Factores de riesgo y atención de heridas dehiscentes en la odontología de implantes

ABSTRACTO: Una exitosa odontología de implantes se basa en entrenamiento adecuado, selección correcta de pacientes, cuidadosa cirugía, restauraciones preplanificadas y atención posoperatoria y de apoyo. A pesar de que la terapia con implantes es muy exitosa y predecible, también existen complicaciones iniciales o posteriores. El objetivo de este artículo es destacar la importancia de un tema relativamente ignorado de las heridas deshiscentes en la literatura de implantes dentales. Este artículo cubre las definiciones de curación de heridas y deshicencia de heridas y algunos de los factores de riesgo comunes relacionados con la apertura de la línea de sutura como una complicación inmediata luego de la cirugía. Estos factores parecen ser, en gran medida, iatrogénicos y parcialmente relacionados a la negligencia del paciente. Por lo tanto, merece la documentación, para confirmar una estrategia para atenderlos y evitarlos. Se presenta un protocolo de atención sobre cómo atender diferentes tipos de factores causales y dehiscentes.

PALABRAS CLAVES: dehiscencia de heridas, terapia de implantes, complicaciones posoperatorias

AUTOR(ES): Walid Sadig, Bacharel em Cirurgua Dentária, Mestre em Ciências*, Khalid Almas, Bacharel em Cirurgia Dentária, Mestre em Ciências. *Professor/Consultor Associado, Depto. de Ciências Dentárias Protéticas, King Saud University, College of Dentistry, P.O.Box 60169, Riyadh 11545, Reino da Arábia Saudita. **Professor/Consultor Assistente, Depto. de Ciências Dentárias Preventivas, King Saud University, College of Dentistry, P.O.Box 60169, Riyadh 11545, Reino da Arábia Saudita. Correspondência para: Walid Sadig, BDS, MS, Dept. Of Prosthodontic Dental Sciences, King Saud University, College of Dentistry, P.O. Box 60169, Riyadh 11545, Kingdom of Saudi Arabia. E-mail: [email protected]

Fatores de Risco e Tratamento de Feridas Deiscentes na Odontologia de Implantes
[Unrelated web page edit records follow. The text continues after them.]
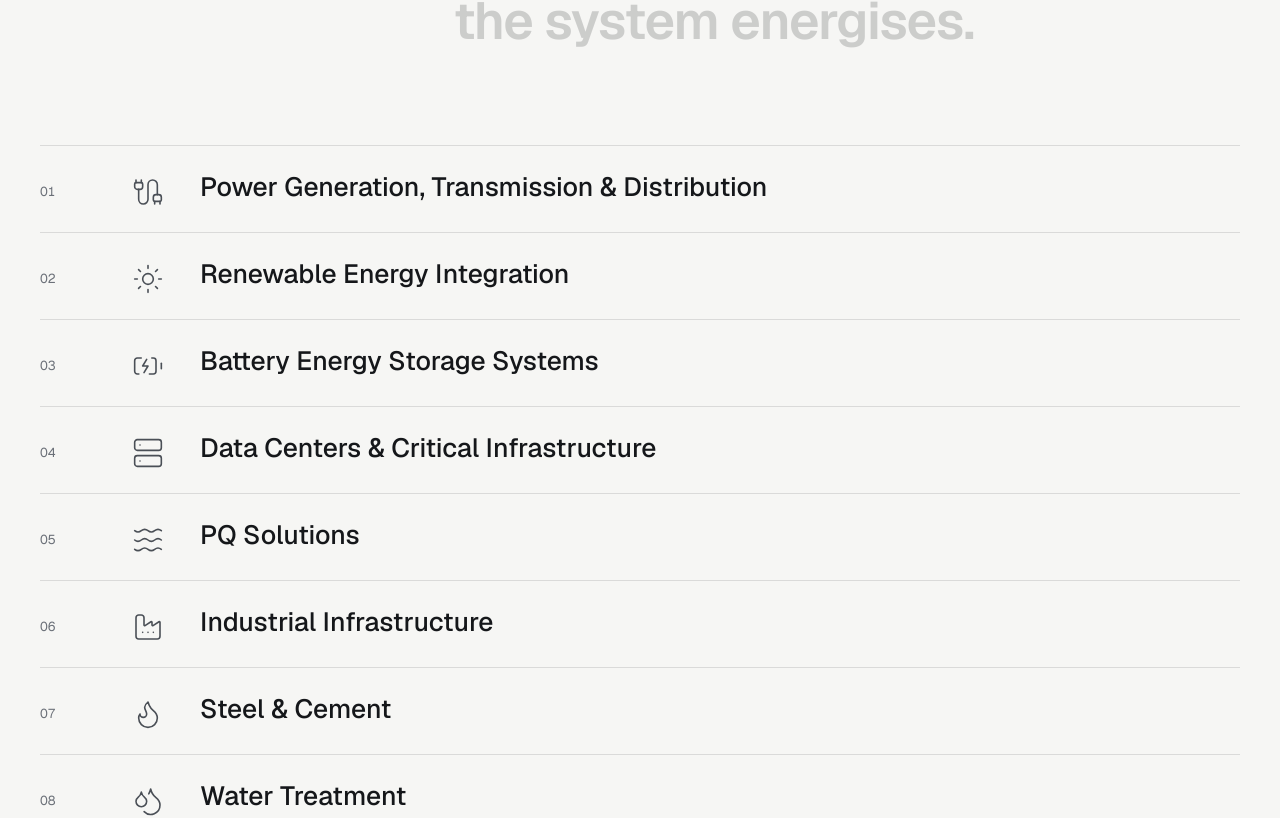
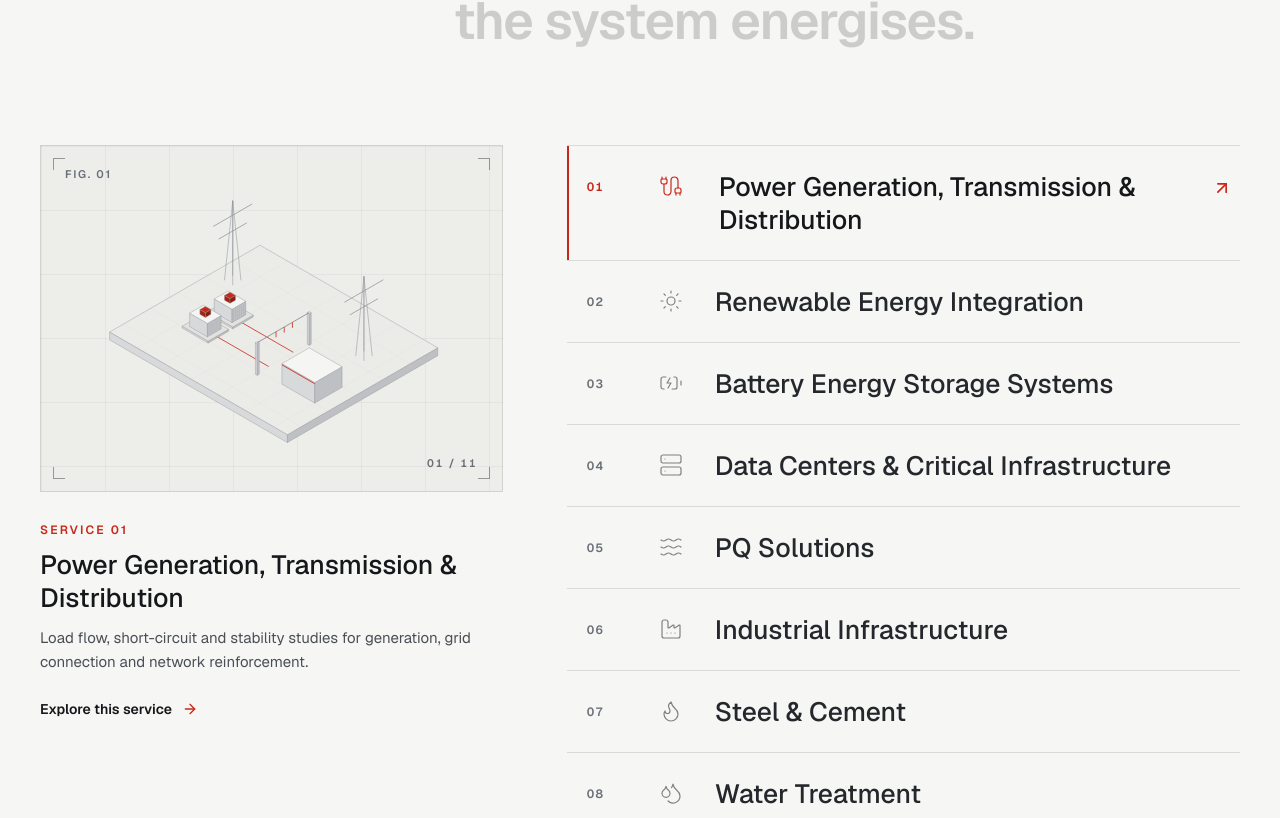
Before and after one commit to wnr-group/infoelex-app, a Next.js app: page / in a window 1280 px wide. Shown: the part 1834-2652 px from the top of the page. Built offline with nearby package versions, Linux system fonts and the light colour scheme.

Commit message:
feat: premium services section with live illustrated preview
Co-Authored-By: Claude Sonnet 5.5 <noreply@anthropic.com>

```diff
--- a/components/home/services-section.tsx
+++ b/components/home/services-section.tsx
@@ -1,6 +1,6 @@
 "use client";
 
-import { AnimatePresence, motion, useMotionValue, useSpring } from "framer-motion";
+import { AnimatePresence, motion } from "framer-motion";
 import {
   ArrowUpRight,
   Atom,
@@ -17,30 +17,35 @@ import {
   type LucideIcon,
 } from "lucide-react";
 import Link from "next/link";
-import { useRef, useState } from "react";
+import { useState } from "react";
 import { cn } from "@/lib/utils";
-import { useReducedMotion } from "./use-reduced-motion";
 import { SERVICES } from "./content";
 import { IsoScene } from "./iso";
+import { ArrowUnderline } from "./magnetic-link";
 import { EASE } from "./motion";
 import { Eyebrow, Reveal, ScrubHeadline } from "./reveal";
 
 const ICONS: LucideIcon[] = [Cable, Sun, BatteryCharging, Server, Waves, Factory, Flame, Droplets, Atom, Ship, Building2];
 
-/** All 11 service lines as an editorial index with a cursor-following preview. */
+const pad = (n: number) => String(n).padStart(2, "0");
+
+/** Corner crop marks, like the edge of an engineering drawing. */
+function Corners() {
+  const c = "absolute h-3 w-3 border-graphite-950/40";
+  return (
+    <>
+      <span aria-hidden="true" className={cn(c, "left-3 top-3 border-l border-t")} />
+      <span aria-hidden="true" className={cn(c, "right-3 top-3 border-r border-t")} />
+      <span aria-hidden="true" className={cn(c, "bottom-3 left-3 border-b border-l")} />
+      <span aria-hidden="true" className={cn(c, "bottom-3 right-3 border-b border-r")} />
+    </>
+  );
+}
+
+/** All 11 service lines: a live illustrated preview on the left, a clean index on the right. */
 export function ServicesSection() {
-  const reduce = useReducedMotion();
-  const listRef = useRef<HTMLUListElement>(null);
-  const [active, setActive] = useState<number | null>(null);
-  const px = useSpring(useMotionValue(0), { stiffness: 140, damping: 22, mass: 0.6 });
-  const py = useSpring(useMotionValue(0), { stiffness: 140, damping: 22, mass: 0.6 });
-
-  const onMove = (e: React.PointerEvent) => {
-    if (e.pointerType !== "mouse" || reduce) return;
-    // Sit to the right of the cursor so the hovered row's copy stays readable.
-    px.set(Math.min(e.clientX + 240, window.innerWidth - 320));
-    py.set(e.clientY - 110);
-  };
+  const [active, setActive] = useState(0);
+  const current = SERVICES[active];
 
   return (
     <section id="services" className="bg-canvas py-[var(--space-section)]">
@@ -57,81 +62,116 @@ export function ServicesSection() {
           </div>
         </div>
 
-        <ul
-          ref={listRef}
-          className="mt-16 border-t border-hairline md:mt-24"
-          onPointerMove={onMove}
-          onPointerLeave={() => setActive(null)}
+        <div className="mt-16 grid gap-x-16 gap-y-12 md:mt-24 lg:grid-cols-12">
+          {/* Live preview (desktop) */}
+          <div className="hidden lg:col-span-5 lg:block">
+            <div className="sticky top-28">
+              <div className="bg-blueprint relative aspect-[4/3] overflow-hidden border border-hairline bg-canvas-2">
+                <Corners />
+                <div className="absolute left-6 top-5 z-10 text-[11px] font-semibold uppercase tracking-[0.16em] text-steel">
+                  Fig. {pad(active + 1)}
+                </div>
+                <div className="absolute bottom-5 right-6 z-10 text-[11px] font-semibold tabular-nums tracking-[0.16em] text-steel">
+                  {pad(active + 1)} / {pad(SERVICES.length)}
+                </div>
+                <AnimatePresence mode="wait">
+                  <motion.div
+                    key={active}
+                    className="absolute inset-0 p-10"
+                    initial={{ opacity: 0, y: 14 }}
+                    animate={{ opacity: 1, y: 0 }}
+                    exit={{ opacity: 0, y: -10 }}
+                    transition={{ duration: 0.4, ease: EASE }}
                   >
+                    <IsoScene scene={current.scene} className="h-full w-full" />
+                  </motion.div>
+                </AnimatePresence>
+              </div>
+
+              <div className="mt-8 min-h-[11rem]">
+                <AnimatePresence mode="wait">
+                  <motion.div
+                    key={active}
+                    initial={{ opacity: 0, y: 10 }}
+                    animate={{ opacity: 1, y: 0 }}
+                    exit={{ opacity: 0 }}
+                    transition={{ duration: 0.3, ease: EASE }}
+                  >
+                    <p className="text-eyebrow font-semibold uppercase text-signal">Service {pad(active + 1)}</p>
+                    <h3 className="mt-3 font-display text-title font-medium text-graphite-950">{current.title}</h3>
+                    <p className="mt-3 max-w-md text-[15px] leading-relaxed text-graphite-600">{current.blurb}</p>
+                    <ArrowUnderline href={current.href} className="mt-5 text-graphite-950">
+                      Explore this service
+                    </ArrowUnderline>
+                  </motion.div>
+                </AnimatePresence>
+              </div>
+            </div>
+          </div>
+
+          {/* Index */}
+          <ol className="border-t border-hairline lg:col-span-7">
             {SERVICES.map((s, i) => {
               const Icon = ICONS[i];
-            const open = active === i;
+              const on = active === i;
               return (
                 <Reveal key={s.title} as="li" clip delay={Math.min(i, 4) * 0.04} className="border-b border-hairline">
                   <Link
                     href={s.href}
                     onPointerEnter={(e) => e.pointerType === "mouse" && setActive(i)}
                     onFocus={() => setActive(i)}
-                  onBlur={() => setActive(null)}
-                  className="group grid grid-cols-[auto_1fr_auto] items-start gap-x-5 gap-y-1 py-5 md:grid-cols-[4rem_2.5rem_1fr_auto] md:gap-x-7 md:py-6 focus-visible:outline-2 focus-visible:outline-offset-[-2px] focus-visible:outline-signal"
+                    className="group relative grid grid-cols-[auto_1fr_auto] items-start gap-x-5 gap-y-1 py-5 pl-5 pr-2 focus-visible:outline-2 focus-visible:outline-offset-[-2px] focus-visible:outline-signal md:grid-cols-[3rem_2rem_1fr_auto] md:gap-x-6 md:py-6"
                   >
-                  <span className="pt-1.5 text-[13px] tabular-nums text-steel md:pt-3">
-                    {String(i + 1).padStart(2, "0")}
+                    {/* active marker */}
+                    <span
+                      aria-hidden="true"
+                      className={cn(
+                        "absolute bottom-0 left-0 top-0 w-[2px] origin-top bg-signal transition-transform duration-[400ms] ease-signature",
+                        on ? "scale-y-100" : "scale-y-0"
+                      )}
+                    />
+                    <span
+                      className={cn(
+                        "pt-1.5 text-[12px] font-semibold tabular-nums tracking-[0.12em] transition-colors duration-[300ms] ease-signature md:pt-2",
+                        on ? "text-signal" : "text-steel"
+                      )}
+                    >
+                      {pad(i + 1)}
                     </span>
                     <Icon
                       aria-hidden="true"
                       strokeWidth={1.2}
-                    className="hidden h-8 w-8 text-graphite-600 transition-[color,transform] duration-[300ms] ease-signature group-hover:-translate-y-0.5 group-hover:scale-110 group-hover:text-signal md:mt-1.5 md:block"
+                      className={cn(
+                        "hidden h-6 w-6 transition-colors duration-[300ms] ease-signature md:mt-1 md:block",
+                        on ? "text-signal" : "text-graphite-600/70"
+                      )}
                     />
                     <div className="min-w-0">
-                    <h3 className="font-display text-title font-medium text-graphite-950 transition-transform duration-[300ms] ease-signature group-hover:translate-x-1.5">
+                      <h3
+                        className={cn(
+                          "font-display text-title font-medium transition-[color,transform] duration-[300ms] ease-signature",
+                          on ? "translate-x-1 text-graphite-950" : "text-graphite-600 lg:text-graphite-800"
+                        )}
+                      >
                         {s.title}
                       </h3>
-                    <div
-                      className={cn(
-                        "grid transition-[grid-template-rows,opacity] duration-[360ms] ease-signature md:grid-rows-[0fr] md:opacity-0",
-                        open && "md:grid-rows-[1fr] md:opacity-100"
-                      )}
-                    >
-                      <p className="overflow-hidden text-[15px] leading-relaxed text-graphite-600 md:max-w-xl">
-                        <span className="block pt-3">{s.blurb}</span>
-                      </p>
-                    </div>
+                      {/* Mobile and touch: description always visible */}
+                      <p className="mt-2 max-w-md text-[14px] leading-relaxed text-graphite-600 lg:hidden">{s.blurb}</p>
                     </div>
                     <ArrowUpRight
                       aria-hidden="true"
-                    className="mt-1.5 h-6 w-6 text-signal transition-[transform,opacity] duration-[300ms] ease-signature md:mt-2 md:-translate-x-3 md:opacity-0 md:group-hover:translate-x-0 md:group-hover:opacity-100"
+                      className={cn(
+                        "mt-1.5 h-5 w-5 text-signal transition-[transform,opacity] duration-[300ms] ease-signature md:mt-2",
+                        on ? "translate-x-0 opacity-100" : "opacity-100 lg:-translate-x-2 lg:opacity-0"
+                      )}
                     />
                   </Link>
                 </Reveal>
               );
             })}
-        </ul>
+          </ol>
         </div>
-
-      {/* Cursor-following preview (fine pointers only) */}
-      <motion.div
-        aria-hidden="true"
-        className="pointer-events-none fixed left-0 top-0 z-30 hidden h-[220px] w-[300px] overflow-hidden border border-hairline bg-canvas-2 md:block"
-        style={{ x: px, y: py }}
-        animate={{ opacity: active === null ? 0 : 1, scale: active === null ? 0.94 : 1 }}
-        transition={{ duration: 0.3, ease: EASE }}
-      >
-        <AnimatePresence mode="wait">
-          {active !== null && (
-            <motion.div
-              key={active}
-              className="h-full w-full p-4"
-              initial={{ opacity: 0 }}
-              animate={{ opacity: 1 }}
-              exit={{ opacity: 0 }}
-              transition={{ duration: 0.2, ease: EASE }}
-            >
-              <IsoScene scene={SERVICES[active].scene} className="h-full w-full" />
-            </motion.div>
-          )}
-        </AnimatePresence>
-      </motion.div>
+      </div>
     </section>
   );
 }
```
Lines whose indentation alone changed are shown as unchanged.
RESUMO: A odontologia de implantes bem-sucedida é baseada em treinamento adequado, seleção apropriada de pacientes, cirurgia cuidadosa, restaurações préplanejadas e cuidados pós-operatórios e de apoio. Embora a terapia de implantes seja altamente bem-sucedida e previsível, ela não ocorre sem possíveis complicações anteriores e/ou posteriores. O objetivo deste artigo é realçar a importância de um assunto relativamente negligenciado de feridas deiscentes na literatura de implantetes dentários. Este artigo cobre as definições de cura de feridas e deiscência de feridas e alguns dos fatores de risco comuns relacionados à abertura da linha de sutura como complicação imediata pós-operatória. Estes fatores parecem ser amplamente iatrogênicos na natureza e parcialmente relacionados à negligência do paciente. Daí, isso merece documentação, para confirmar uma estratégia para sua evitação e tratamento. É apresentado um protocolo de tratamento sobre como lidar com diferentes tipos de deiscência e fatores causais.

PALAVRAS-CHAVE: deiscência de feridas, terapia de implantes, complicações pós-operatórias
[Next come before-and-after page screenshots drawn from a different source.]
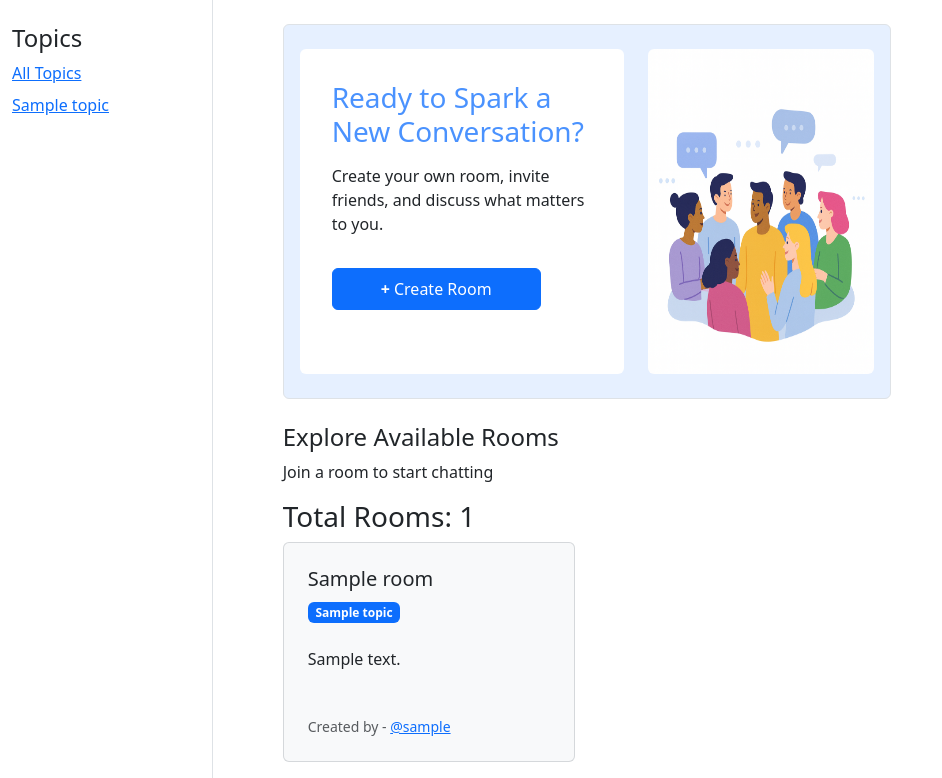
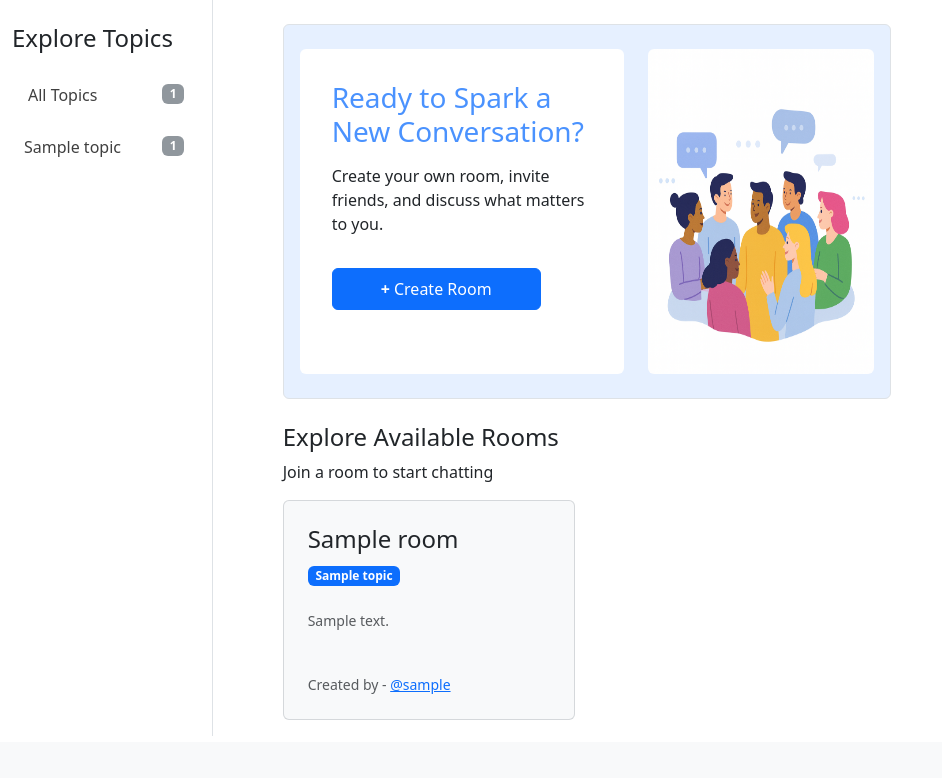
Before and after one commit to parthu05/CoLearner, a Django app: page / in a window 1280 px wide. Shown: the part 58-836 px from the top of the page, without its empty margins (0-942 px from the left). After the commit the page ends 794 px from the top, so only its background shows below. Run offline with Django 5.2, Linux system fonts and the light colour scheme; a user stored in the database is signed in; tables that the repository leaves empty hold one stand-in row (values such as "Sample post").

Commit message:
added the sidebar css and count functionality

```diff
--- a/templates/home.html
+++ b/templates/home.html
@@ -3,12 +3,24 @@
   <div class="row">
     <!-- Left Sidebar -->
     <div class="col-md-2 border-end" style="min-height: 80vh">
-      <h4 class="mt-4">Topics</h4>
-      <div><a href="{% url 'home' %}">All Topics</a></div>
+      <h4 class="my-4">Explore Topics</h4>
+      <div>
+        <a
+          class="btn btn-outline-primary border-0 opacity-75 text-black px-3 mb-3 d-flex align-items-center justify-content-between"
+          href="{% url 'home' %}"
+          ><span>All Topics</span>
+          <span class="badge bg-secondary ms-5">{{rooms_count}}</span>
+        </a>
+      </div>
       <div class="mt-2">
         {% if topics %} {% for topic in topics %}
-        <a href="{% url 'home' %}?q={{ topic.name|urlencode }}"
-          >{{ topic.name }}</a
+        <a
+          class="btn btn-outline-primary opacity-75 border-0 text-start text-black d-flex align-items-center justify-content-between"
+          href="{% url 'home' %}?q={{ topic.name|urlencode }}"
+          ><span>{{ topic.name }}</span>
+          <span class="badge bg-secondary me-1"
+            >{{topic.room_set.all.count}}</span
+          ></a
         ><br />
         {% endfor %} {% else %}
         <p>No topics yet.</p>
@@ -21,7 +33,6 @@
       {% include "room_form.html" %}
       <h4 class="mt-4">Explore Available Rooms</h4>
       <p>Join a room to start chatting</p>
-      <h3>Total Rooms: {{ rooms_count }}</h3>
       <!-- filepath: d:\codes\coLearner\templates\home.html -->
       <div class="row">
         {% if rooms %} {% for room in rooms %}
@@ -32,10 +43,12 @@
             style="min-height: 220px"
           >
             <div class="position-relative">
-              <h5>{{room.name}}</h5>
+              <h4>{{room.name}}</h4>
               <span class="badge text-bg-primary mb-4">{{room.topic}}</span>
               <a href="{% url 'room' room.id %}" class="stretched-link"></a>
-              <p>{{ room.description }}</p>
+              <p class="text-start small text-muted">
+                {{ room.description|truncatewords:15 }}
+              </p>
             </div>
             <div class="text-start small text-muted">
               Created by -
@@ -52,11 +65,11 @@
         <p>
           No rooms yet. Be the first to
           <button
-            class="btn btn-link p-0"
+            class="btn btn-link p-0 mb-1"
             data-bs-toggle="modal"
             data-bs-target="#createRoomModal"
           >
-            create one</button
+            create</button
           >.
         </p>
         {% endif %}
--- a/templates/my_room.html
+++ b/templates/my_room.html
@@ -12,7 +12,9 @@
         <h5>{{room.name}}</h5>
         <span class="badge text-bg-primary mb-4">{{room.topic}}</span>
         <a href="{% url 'room' room.id %}" class="stretched-link"></a>
-        <p>{{ room.description }}</p>
+        <p class="text-start small text-muted">
+          {{ room.description|truncatewords:15 }}
+        </p>
         {% if user == room.host %}
         <a href="{% url 'update_room' room.id %}" class="btn btn-primary btn-sm"
           >Update Room</a
```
wound dehiscence; implant therapy; postoperative complications

© 2004 Lippincott Williams & Wilkins, Inc.